Signs of the box tree moth
Box tree moth caterpillars only feed and reproduce on boxwood (Buxus spp.). First, you will see the beginning of defoliation of the boxwood leaves (Photo 1). If you begin to see signs of damage, check the boxwood plants for caterpillars (0.25 inches after egg hatch to 1.5 inches long when mature), which are lime green with black stripes and have white spots and hairs (Photo 2). The caterpillars have a shiny black head. As feeding progresses, caterpillars eat the leaves and bark, leaving only the midribs of leaves (Photo 3). With extensive feeding damage, you will see webbing from caterpillar silk and the eventual death of the plants.
The adult moths are distinctive and have both a light morph (iridescent white wings with brown border, brown body [Photo 4]) and a dark morph (brown body and wings with white forewing spots [Photo 5]).
If you spot any of these signs or the adult moths when scouting, please report sightings to MDARD's Eyes in the Field.
Protecting young boxwood plants in nurseries and landscapes
MSU Extension is partnering with the MDARD and USDA APHIS to implement an early detection program for box tree moth throughout Michigan. Nursery growers and landscapers are welcome to participate in the early detection trapping program.
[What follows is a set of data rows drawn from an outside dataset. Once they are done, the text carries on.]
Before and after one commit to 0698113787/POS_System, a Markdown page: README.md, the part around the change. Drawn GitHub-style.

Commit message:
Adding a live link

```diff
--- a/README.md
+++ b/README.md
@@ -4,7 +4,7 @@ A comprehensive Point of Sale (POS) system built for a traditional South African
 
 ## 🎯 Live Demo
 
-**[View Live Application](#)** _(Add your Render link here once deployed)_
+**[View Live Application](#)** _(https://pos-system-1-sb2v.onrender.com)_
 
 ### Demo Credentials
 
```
Please be aware that at this point we must notify USDA APHIS of any positive finds of box tree moth in Michigan. If caterpillars or moths of box tree moth are found, it is likely that infested plants will need to be treated or removed, and preventive treatments of boxwoods in the area may be initiated. We sincerely hope we do not find any in Michigan, but if we do, early detection is our best chance of preventing establishment and spread.
Nursery growers should spray all boxwood shrubs grown in containers or in the field two times this season (late July and early September) with a pyrethroid insecticide labeled for use in nurseries (i.e., bifenthrin, cyfluthrin, permethrin, resmethrin, cypermethrin, lamba-cyhalothrin, sumithrin).
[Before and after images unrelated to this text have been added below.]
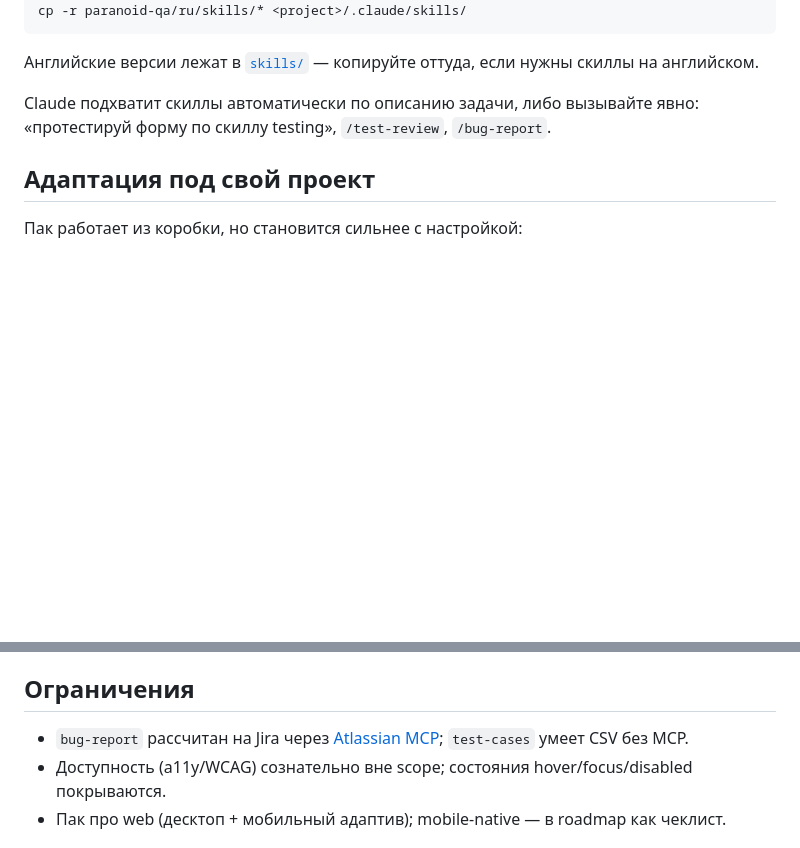
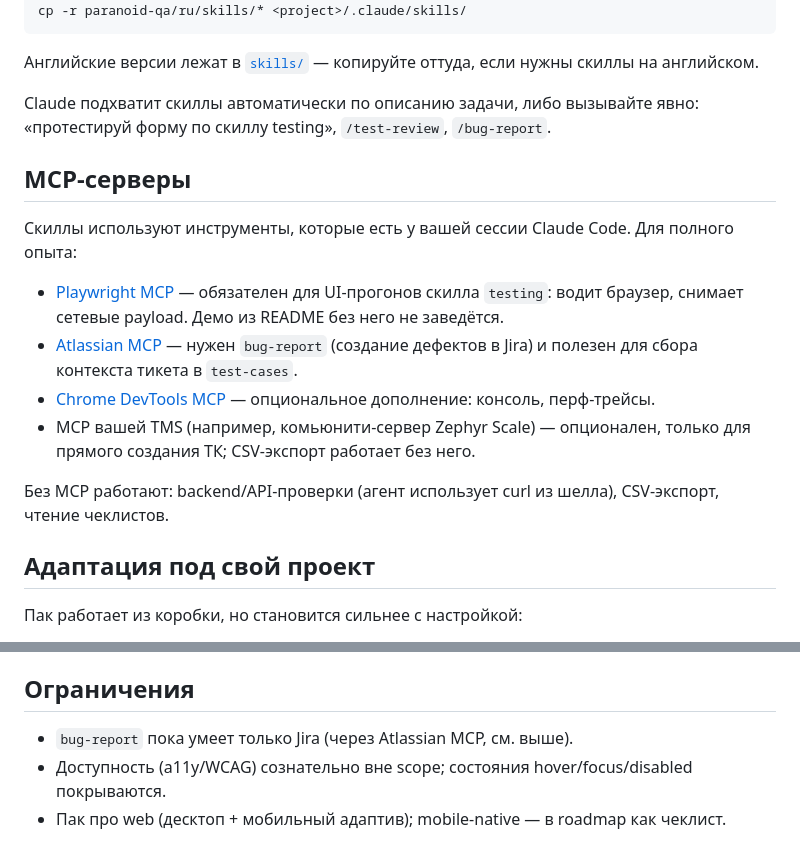
Before and after one commit to akovalion/paranoid-qa, a Markdown page: README.ru.md, 2 parts joined by grey strips. Rendered like a GitHub page; blank space fills up the shorter version.

Commit message:
Add MCP servers section to READMEs

```diff
--- a/README.ru.md
+++ b/README.ru.md
@@ -51,6 +51,17 @@ cp -r paranoid-qa/ru/skills/* <project>/.claude/skills/
 
 Claude подхватит скиллы автоматически по описанию задачи, либо вызывайте явно: «протестируй форму по скиллу testing», `/test-review`, `/bug-report`.
 
+## MCP-серверы
+
+Скиллы используют инструменты, которые есть у вашей сессии Claude Code. Для полного опыта:
+
+- [Playwright MCP](https://github.com/microsoft/playwright-mcp) — обязателен для UI-прогонов скилла `testing`: водит браузер, снимает сетевые payload. Демо из README без него не заведётся.
+- [Atlassian MCP](https://github.com/sooperset/mcp-atlassian) — нужен `bug-report` (создание дефектов в Jira) и полезен для сбора контекста тикета в `test-cases`.
+- [Chrome DevTools MCP](https://github.com/ChromeDevTools/chrome-devtools-mcp) — опциональное дополнение: консоль, перф-трейсы.
+- MCP вашей TMS (например, комьюнити-сервер Zephyr Scale) — опционален, только для прямого создания ТК; CSV-экспорт работает без него.
+
+Без MCP работают: backend/API-проверки (агент использует curl из шелла), CSV-экспорт, чтение чеклистов.
+
 ## Адаптация под свой проект
 
 Пак работает из коробки, но становится сильнее с настройкой:
@@ -62,7 +73,7 @@ Claude подхватит скиллы автоматически по опис
 
 ## Ограничения
 
-- `bug-report` рассчитан на Jira через [Atlassian MCP](https://github.com/sooperset/mcp-atlassian); `test-cases` умеет CSV без MCP.
+- `bug-report` пока умеет только Jira (через Atlassian MCP, см. выше).
 - Доступность (a11y/WCAG) сознательно вне scope; состояния hover/focus/disabled покрываются.
 - Пак про web (десктоп + мобильный адаптив); mobile-native — в roadmap как чеклист.
 
```
Also changed, not shown: README.md (+12 -1 lines).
Landscapers who purchased and planted boxwoods within the last year should consider implementing a precautionary spray program. MSU Extension recommends landscapers or homeowners spray boxwood shrubs twice this summer (in late July and early September) with bifenthrin (several ready-to-use products available at the garden center) or any pyrethroid insecticide for homeowner use. Pyrethroid insecticides are those where the active ingredient ends in thrin, for example cyfluthrin, permethrin, resmethrin, cypermethrin, lamba-cyhalothrin, sumithrin.
Alternatively, landscapers or homeowners can also spray a Bacillus thuringiensis (Bt) product once every two weeks. Bt is a bacterium that kills insects when ingested. There are subspecies of Bt that affect specific types of insects; kurstaki is the subspecies that specifically targets caterpillar larvae. Look for product labels that say Bacillus thuringiensis subsp. kurstaki (Btk).